REQUIREMENT: Within the entries below, find each line containing the word "inercia" and copy it.

_ _ _ _

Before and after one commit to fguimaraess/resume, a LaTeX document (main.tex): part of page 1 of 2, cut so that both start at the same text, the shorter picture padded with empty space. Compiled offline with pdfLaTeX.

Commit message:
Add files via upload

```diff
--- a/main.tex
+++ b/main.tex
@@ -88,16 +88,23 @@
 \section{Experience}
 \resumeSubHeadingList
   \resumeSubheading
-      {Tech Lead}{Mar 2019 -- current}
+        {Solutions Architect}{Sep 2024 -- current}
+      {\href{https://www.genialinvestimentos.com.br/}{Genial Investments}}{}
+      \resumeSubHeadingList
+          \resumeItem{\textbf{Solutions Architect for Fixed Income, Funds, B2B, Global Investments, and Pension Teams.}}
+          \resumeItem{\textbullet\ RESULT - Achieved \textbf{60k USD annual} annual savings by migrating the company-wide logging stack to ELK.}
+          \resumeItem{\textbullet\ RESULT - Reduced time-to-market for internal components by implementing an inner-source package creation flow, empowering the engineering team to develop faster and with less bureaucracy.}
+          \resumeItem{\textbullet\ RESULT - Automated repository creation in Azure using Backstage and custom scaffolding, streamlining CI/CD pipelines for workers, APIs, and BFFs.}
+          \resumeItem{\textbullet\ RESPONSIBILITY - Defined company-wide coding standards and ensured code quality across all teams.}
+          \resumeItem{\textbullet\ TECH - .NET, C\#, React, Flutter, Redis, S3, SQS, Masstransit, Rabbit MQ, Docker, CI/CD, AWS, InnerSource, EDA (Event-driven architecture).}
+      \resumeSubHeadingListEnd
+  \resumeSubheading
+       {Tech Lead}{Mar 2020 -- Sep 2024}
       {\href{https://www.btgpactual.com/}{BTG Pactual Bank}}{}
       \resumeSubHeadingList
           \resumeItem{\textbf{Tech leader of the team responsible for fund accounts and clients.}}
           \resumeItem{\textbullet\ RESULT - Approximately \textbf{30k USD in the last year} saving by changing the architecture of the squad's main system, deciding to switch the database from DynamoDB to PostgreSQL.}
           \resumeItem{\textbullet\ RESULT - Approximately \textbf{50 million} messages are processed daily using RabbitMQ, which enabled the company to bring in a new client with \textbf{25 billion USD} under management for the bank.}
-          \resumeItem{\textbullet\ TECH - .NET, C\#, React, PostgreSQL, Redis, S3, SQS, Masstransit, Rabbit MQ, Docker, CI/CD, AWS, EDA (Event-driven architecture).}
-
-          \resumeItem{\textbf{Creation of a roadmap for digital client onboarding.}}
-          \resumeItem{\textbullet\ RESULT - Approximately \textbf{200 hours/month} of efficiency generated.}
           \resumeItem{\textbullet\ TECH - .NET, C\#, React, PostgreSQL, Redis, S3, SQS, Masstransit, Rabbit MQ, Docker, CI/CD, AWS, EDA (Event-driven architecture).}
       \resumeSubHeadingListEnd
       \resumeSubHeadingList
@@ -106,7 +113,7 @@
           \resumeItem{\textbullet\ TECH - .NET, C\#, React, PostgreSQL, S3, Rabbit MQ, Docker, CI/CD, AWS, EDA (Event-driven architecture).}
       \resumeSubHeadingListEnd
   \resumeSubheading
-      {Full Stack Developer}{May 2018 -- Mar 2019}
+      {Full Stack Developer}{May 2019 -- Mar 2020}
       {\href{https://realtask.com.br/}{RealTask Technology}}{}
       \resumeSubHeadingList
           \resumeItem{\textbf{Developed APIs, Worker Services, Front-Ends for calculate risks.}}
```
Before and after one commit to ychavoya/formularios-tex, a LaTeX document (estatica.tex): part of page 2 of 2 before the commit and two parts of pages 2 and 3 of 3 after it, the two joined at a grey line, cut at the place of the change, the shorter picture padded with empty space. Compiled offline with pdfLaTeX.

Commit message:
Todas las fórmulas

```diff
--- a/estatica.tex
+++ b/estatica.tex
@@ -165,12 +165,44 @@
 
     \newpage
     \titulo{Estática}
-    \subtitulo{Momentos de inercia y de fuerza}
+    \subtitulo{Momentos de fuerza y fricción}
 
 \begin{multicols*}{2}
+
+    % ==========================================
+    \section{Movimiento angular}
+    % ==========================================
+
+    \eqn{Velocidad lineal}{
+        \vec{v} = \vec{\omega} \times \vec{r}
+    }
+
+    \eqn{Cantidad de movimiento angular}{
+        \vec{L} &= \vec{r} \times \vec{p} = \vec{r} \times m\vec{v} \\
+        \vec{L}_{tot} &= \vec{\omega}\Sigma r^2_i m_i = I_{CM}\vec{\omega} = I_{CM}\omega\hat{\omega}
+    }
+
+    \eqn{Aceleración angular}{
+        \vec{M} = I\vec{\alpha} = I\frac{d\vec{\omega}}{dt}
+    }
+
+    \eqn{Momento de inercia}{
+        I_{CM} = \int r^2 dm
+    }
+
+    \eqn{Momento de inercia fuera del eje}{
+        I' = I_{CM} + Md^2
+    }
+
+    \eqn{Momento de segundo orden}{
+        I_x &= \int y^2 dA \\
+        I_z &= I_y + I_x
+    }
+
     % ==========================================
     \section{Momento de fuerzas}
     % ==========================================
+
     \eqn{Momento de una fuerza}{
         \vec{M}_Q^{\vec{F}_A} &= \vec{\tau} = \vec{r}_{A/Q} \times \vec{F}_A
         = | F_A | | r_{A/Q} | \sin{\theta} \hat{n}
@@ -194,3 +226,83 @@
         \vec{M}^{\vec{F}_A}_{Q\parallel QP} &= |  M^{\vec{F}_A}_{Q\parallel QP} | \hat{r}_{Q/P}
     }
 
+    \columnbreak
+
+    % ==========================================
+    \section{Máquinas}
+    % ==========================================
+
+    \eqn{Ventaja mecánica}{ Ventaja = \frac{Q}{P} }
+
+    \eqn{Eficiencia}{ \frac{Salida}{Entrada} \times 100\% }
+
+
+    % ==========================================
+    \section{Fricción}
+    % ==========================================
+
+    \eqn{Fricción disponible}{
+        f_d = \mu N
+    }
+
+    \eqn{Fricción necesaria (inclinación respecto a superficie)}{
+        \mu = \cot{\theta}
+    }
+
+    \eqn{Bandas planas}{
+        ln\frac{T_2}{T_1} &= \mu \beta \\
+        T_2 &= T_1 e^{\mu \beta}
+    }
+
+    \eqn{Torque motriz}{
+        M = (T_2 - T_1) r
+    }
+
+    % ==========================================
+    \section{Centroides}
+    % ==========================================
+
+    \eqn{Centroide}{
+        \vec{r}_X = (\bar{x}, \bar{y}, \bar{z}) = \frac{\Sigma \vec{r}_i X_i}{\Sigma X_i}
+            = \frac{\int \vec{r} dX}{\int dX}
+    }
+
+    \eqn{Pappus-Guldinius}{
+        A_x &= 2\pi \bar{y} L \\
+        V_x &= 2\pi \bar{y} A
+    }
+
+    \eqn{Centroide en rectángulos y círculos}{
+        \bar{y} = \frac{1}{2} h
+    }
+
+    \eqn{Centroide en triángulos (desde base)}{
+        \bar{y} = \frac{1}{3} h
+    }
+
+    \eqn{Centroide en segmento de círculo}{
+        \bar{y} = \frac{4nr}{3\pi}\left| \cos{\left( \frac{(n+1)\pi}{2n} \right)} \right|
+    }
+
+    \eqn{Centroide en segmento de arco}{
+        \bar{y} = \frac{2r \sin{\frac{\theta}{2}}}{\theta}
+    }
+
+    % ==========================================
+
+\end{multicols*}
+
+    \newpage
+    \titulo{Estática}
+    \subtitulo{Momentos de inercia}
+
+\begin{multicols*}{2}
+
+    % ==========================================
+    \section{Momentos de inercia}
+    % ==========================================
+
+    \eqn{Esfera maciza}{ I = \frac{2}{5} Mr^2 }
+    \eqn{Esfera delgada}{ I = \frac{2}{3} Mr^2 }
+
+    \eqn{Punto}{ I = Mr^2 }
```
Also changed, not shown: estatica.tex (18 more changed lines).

_ _ _ _

EXERCISE RESULT:
-    \subtitulo{Momentos de inercia y de fuerza}
+    \eqn{Momento de inercia}{
+    \eqn{Momento de inercia fuera del eje}{
+    \subtitulo{Momentos de inercia}
+    \section{Momentos de inercia}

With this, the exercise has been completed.